Time to make some adjustments

In the last issue of Airline Business I wrote of the mixed messages that were emanating from the industry - but what a difference a month makes. There have been a number of statements and suggestions regarding just how difficult the outlook is becoming. Since the March article, British Airways used its investor day to announce what some commentators called a profit warning in that it now expected its operating margin to decline from the still forecast 10% for this financial year to 7% for the year to the end of March 2009. And ILFC chief Steve Udvar-Hazy commented that no more than 75% of the order book is "rock solid".

Despite behaviour which might suggest a contrary view, the rules of economics do apply to the aviation industry just as they do to any other. The severity of the emerging slowdown will depend on where you are and where you operate to. With this in mind concerns inevitably relate to the domestic US, transatlantic and European markets, although the particular factors that will impact will have different relative effects.

In the US and transatlantic markets it is a question of the economic slowdown and high fuel costs, while in domestic Europe it is this and also too much capacity being introduced against a weakening background which will result in traffic redistribution rather than meaningful overall growth. In Asia, the main issues, at least in the near-term, are fuel price and increased competition.

For many of the Europeans the outlook includes yet another cost cutting programme. For some managements there are significant challenges in securing workforce acceptance and support as the benefits of their previous ­efforts have been transitory.
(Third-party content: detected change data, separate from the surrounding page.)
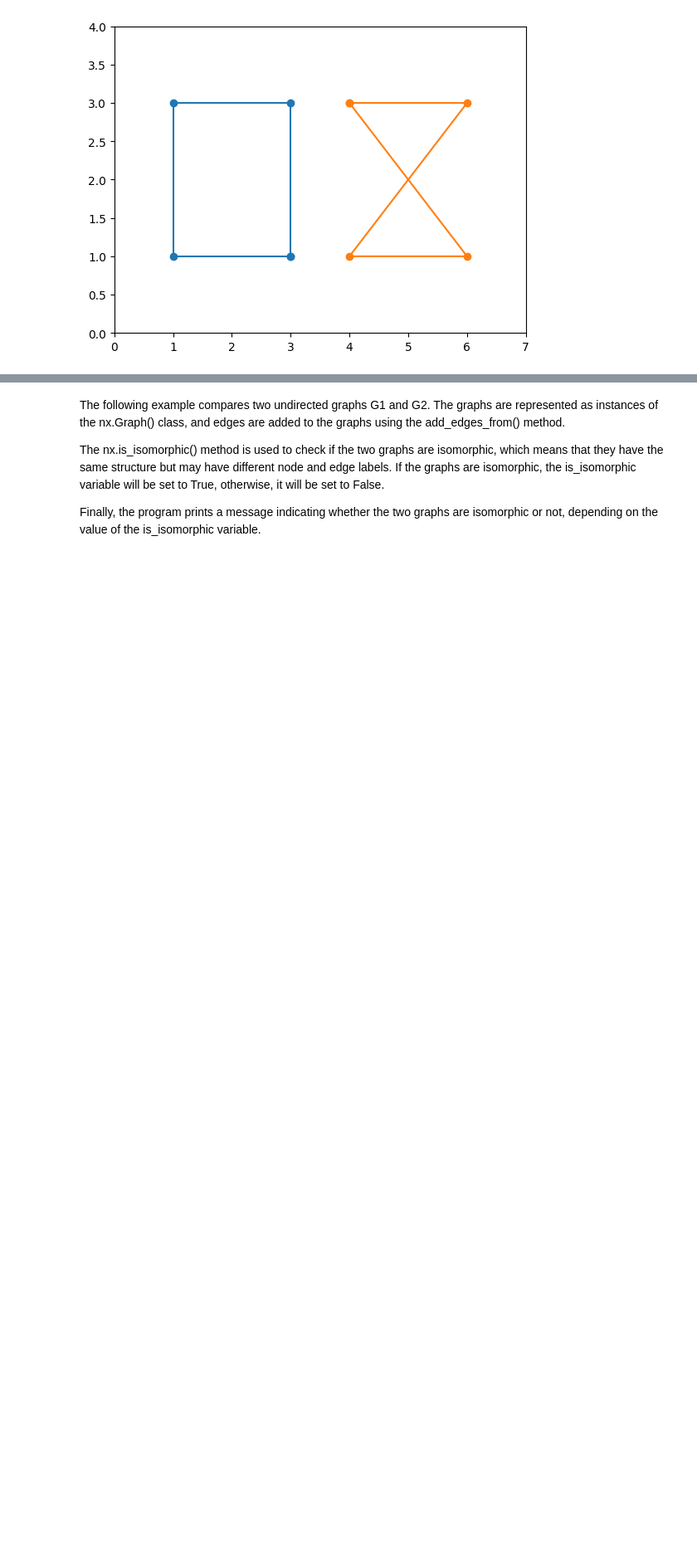
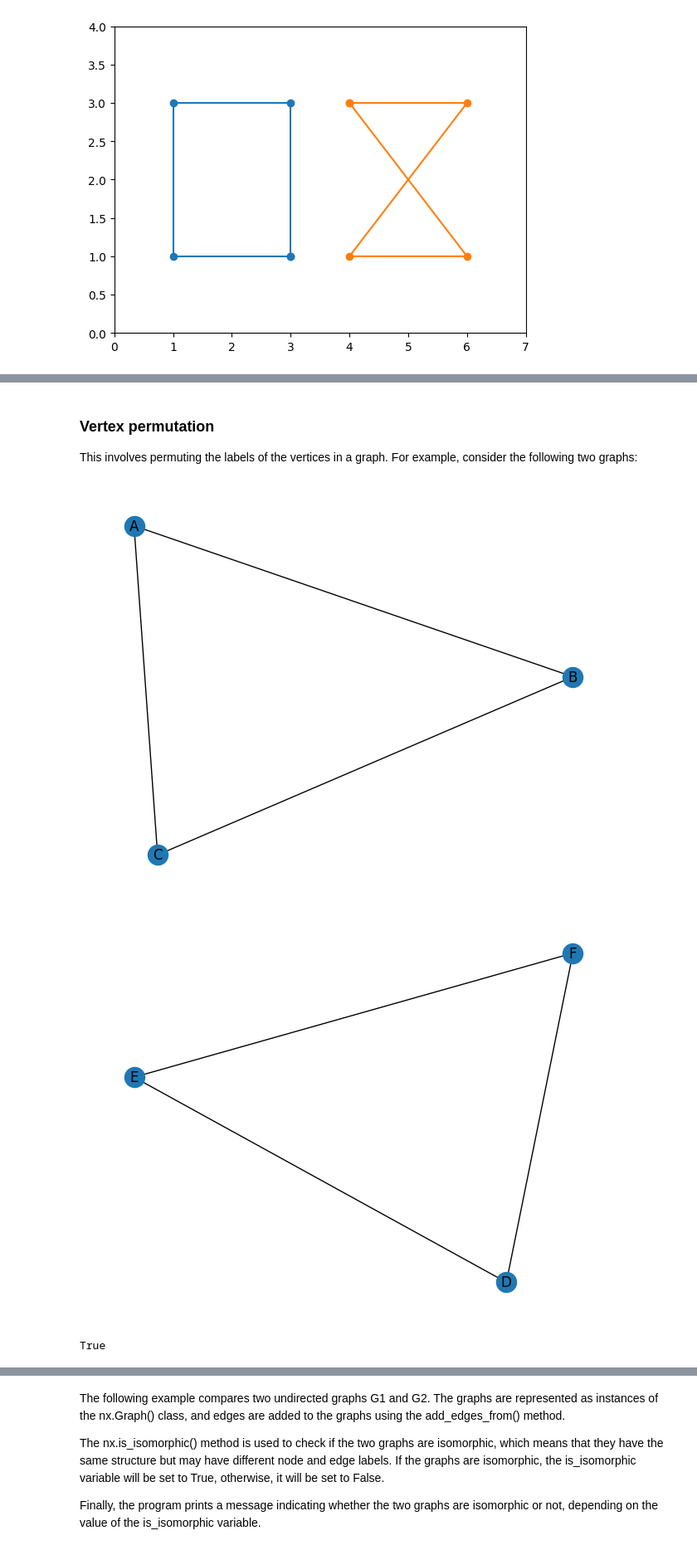
Before and after one commit to PieroniJV/graph_isomorphism_project, a Jupyter notebook: graph_isomorphism.ipynb, the cells around one changed output, grey strips where cells are left out. Shown at 83% size. Saved outputs shown, nothing was run; the diff lists cells and outputs as text; code cells hidden in the pictures; blank space fills up the shorter version.

Commit message:
Added permutation and more explanations in the index as well as improvements to the overall layout of the notebook

```diff
--- a/graph_isomorphism.ipynb
+++ b/graph_isomorphism.ipynb
@@ -97,0 +123,29 @@ plt.show()
+# %% [markdown]
+### Vertex permutation
+
+This involves permuting the labels of the vertices in a graph. For example, consider the following two graphs:
+# %%
+# Define Graph 1
+G1 = nx.Graph()
+G1.add_nodes_from(['A', 'B', 'C'])
+G1.add_edges_from([('A', 'B'), ('A', 'C'), ('B', 'C')])
+
+# Define Graph 2
+G2 = nx.Graph()
+G2.add_nodes_from(['D', 'E', 'F'])
+G2.add_edges_from([('D', 'E'), ('E', 'F'), ('F', 'D')])
+
+# Draw Graph 1
+nx.draw(G1, with_labels=True)
+plt.show()
+
+# Draw Graph 2
+nx.draw(G2, with_labels=True)
+plt.show()
+
+# Check if the graphs are isomorphic
+print(nx.is_isomorphic(G1, G2))
+# %% [output]
+[figure, added]
+[figure, added]
+True
```
Also changed, not shown: parts of 28 cells of this notebook, 1 other file.
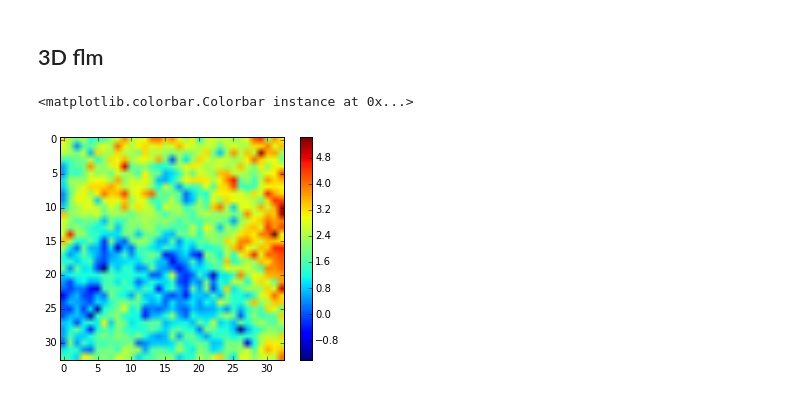
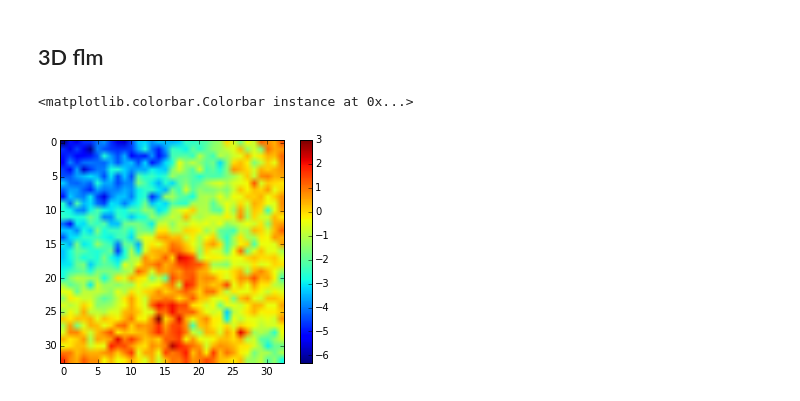
Before and after one commit to cpgr/flm, a Jupyter notebook: flmTesting.ipynb, the cells around one changed output. Drawn from its saved outputs; the diff is of its cells as text; code cells hidden in the pictures.

```diff
--- a/flmTesting.ipynb
+++ b/flmTesting.ipynb
@@ -95,8 +109,8 @@ n = 5
 data = flm(alpha, H, n, dim = 3, nm=10)
 # %%
 fig, ax = plt.subplots()
-img1 = ax.imshow(data[10])
+img1 = ax.imshow(data[30])
 fig.colorbar(img1, ax=ax)
 # %% [output]
 <matplotlib.colorbar.Colorbar instance at 0x...>
-[figure, old version]
+[figure, new version]
```
Also changed, not shown: parts of 10 cells of this notebook, 1 other file.
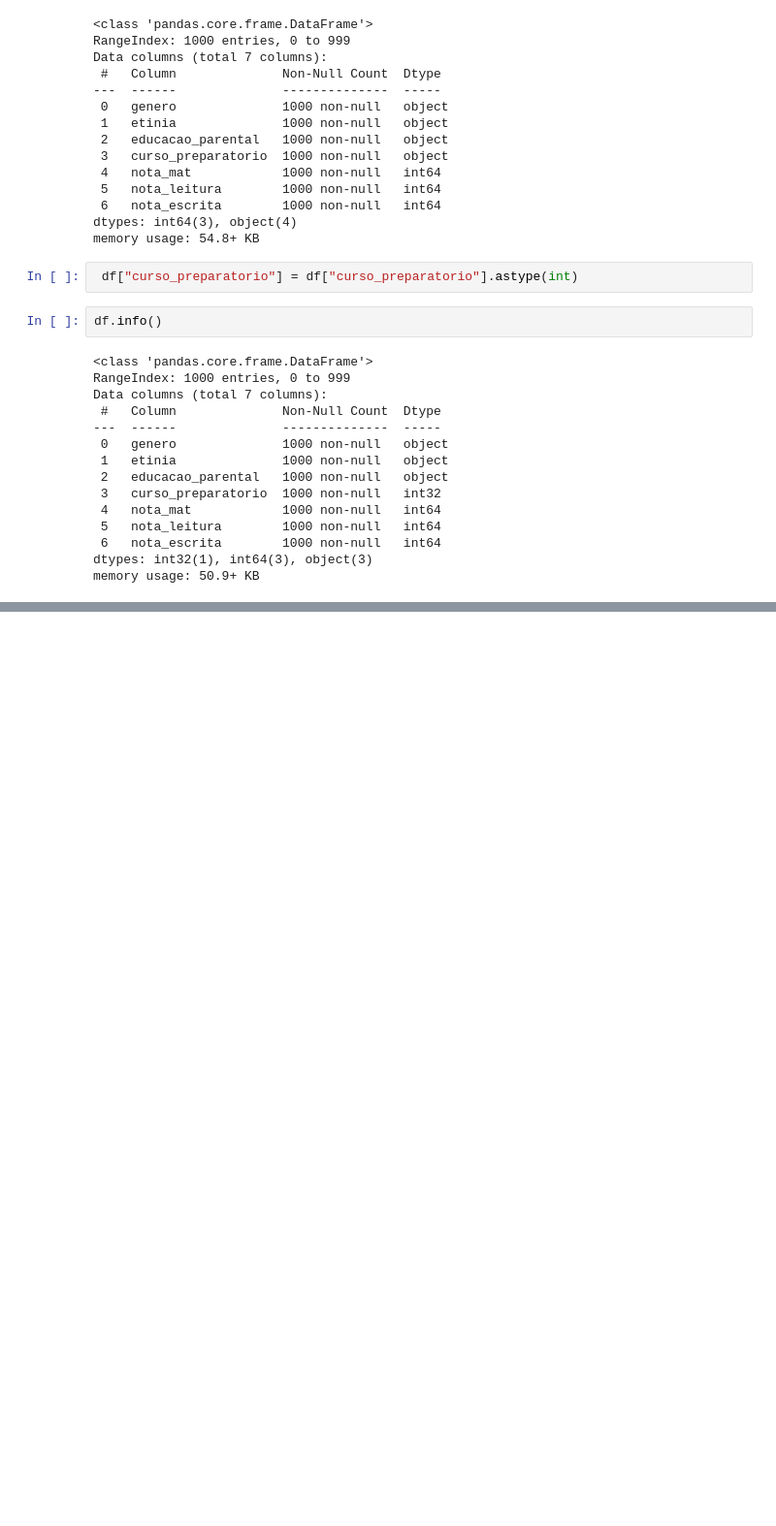
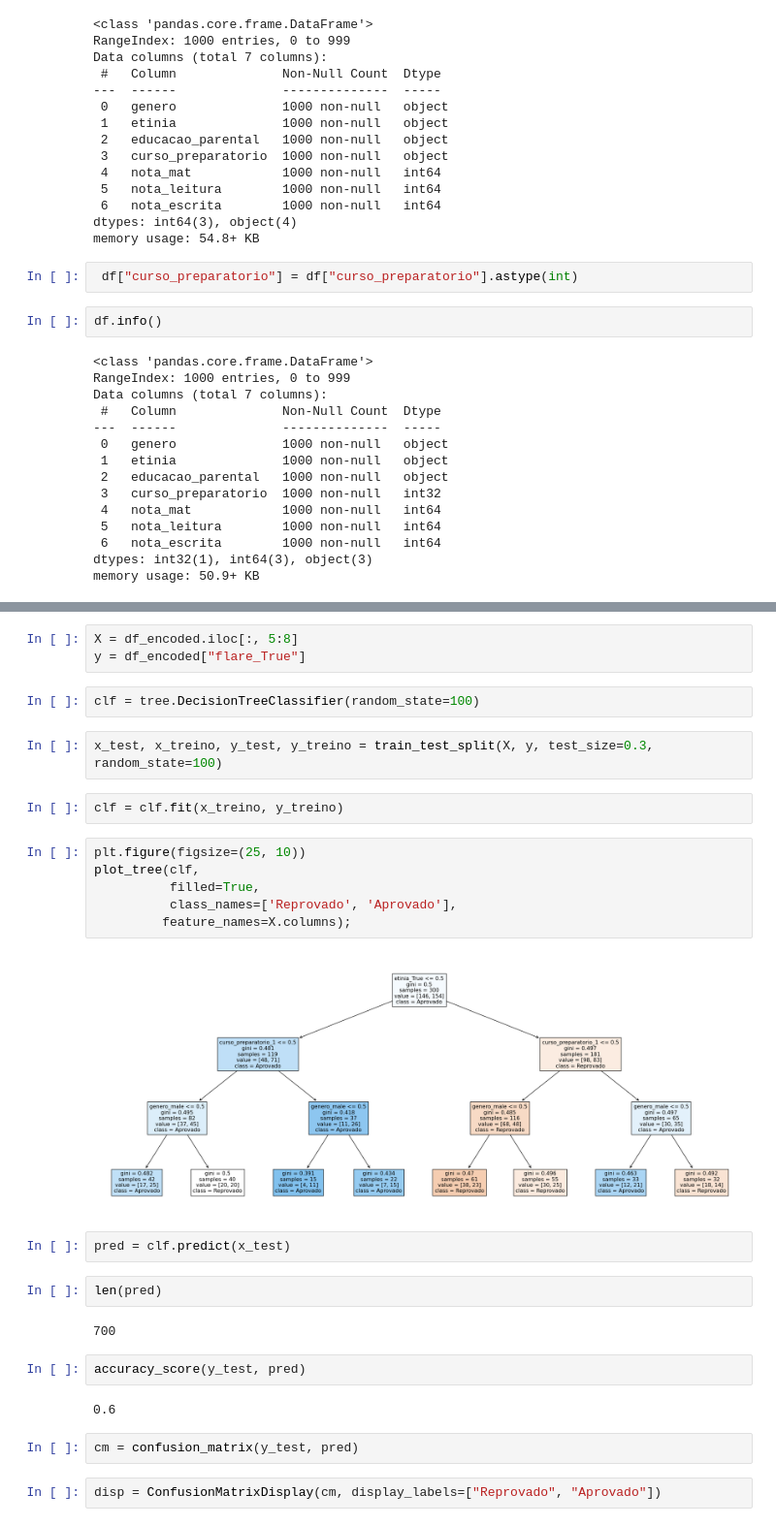
Before and after one commit to CarlosDouradoPGR/Portifolio, a Jupyter notebook: Student_performance/std_perf.ipynb, the cells around one changed output, grey strips where cells are left out. Shown: that part at 97% size. Drawn from its saved outputs; the diff is of its cells as text; blank space fills up the shorter version.

```diff
--- a/Student_performance/std_perf.ipynb
+++ b/Student_performance/std_perf.ipynb
@@ -125,0 +224,31 @@ df[df["educacao_parental"] == "bachelor's degree"][["nota_mat", "nota_leitura",
+# %%
+X = df_encoded.iloc[:, 5:8]
+y = df_encoded["flare_True"]
+# %%
+clf = tree.DecisionTreeClassifier(random_state=100)
+# %%
+x_test, x_treino, y_test, y_treino = train_test_split(X, y, test_size=0.3, random_state=100)
+# %%
+clf = clf.fit(x_treino, y_treino)
+# %%
+plt.figure(figsize=(25, 10))
+plot_tree(clf,
+          filled=True,
+          class_names=['Reprovado', 'Aprovado'],
+         feature_names=X.columns);
+# %% [output]
+[figure, added]
+# %%
+pred = clf.predict(x_test)
+# %%
+len(pred)
+# %% [output]
+700
+# %%
+accuracy_score(y_test, pred)
+# %% [output]
+0.6
+# %%
+cm = confusion_matrix(y_test, pred)
+# %%
+disp = ConfusionMatrixDisplay(cm, display_labels=["Reprovado", "Aprovado"])
```
Also changed, not shown: parts of 25 cells of this notebook, 4 other files.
What then of the views of others? At the recent Geneva Aircraft Finance Forum delegates from across the aviation industry gave their thoughts. Firstly, on expectations for traffic and capacity growth over the next three years 51% of delegates were in favour of traffic growing at an annual average rate of between 4% and 5% - although some 26% thought it would be less than 4%. On the other hand, 48% thought capacity would grow at some 5-6% with 25% voting for a 4-5% increase. This suggests structural pressure on revenues - even more so if some of the traffic growth is an outcome of lower yields.

Last year delegates were asked what they perceived was the greatest risk to the industry from a list that included the economy, fuel, labour and geopolitical events. Two-thirds voted for geo-political events, 21% for the economy and 12% for fuel. This time the votes were 8% for geopolitical events, 52% for the economy and 37% for fuel with 3% for labour - an outcome not only showing how things have changed but equally how recent events condition behaviour.

Moving on there was an overwhelming majority view (85% to 15%) that consolidation would increase over the next two years and almost 55% thought this would result in financial ­improvement. Just 9% thought consolidation would lead to ­improved shareholder returns.

The challenges and opportunities on the supply side were highlighted when some 83% of the voters agreed with the sentiment that the industry had over ordered (up from 56% a year earlier). Furthermore, 60% thought there were fewer than 500 aircraft involved whereas 36% thought the figure lay between 500 and 1,000. The actual figure is ­unclear, but it does mean that those who wait may be rewarded with a near-term delivery.

So what do the results tell us? Primarily that things have changed rapidly over the last year and the outlook is more cautious. But as the conclusion that the industry has over ordered suggests, 2008 will be a year of adjustment. It will also be a year of realisation. The one thing we do know is that when change is necessary, it is neither instant nor costless.

Source: Airline Business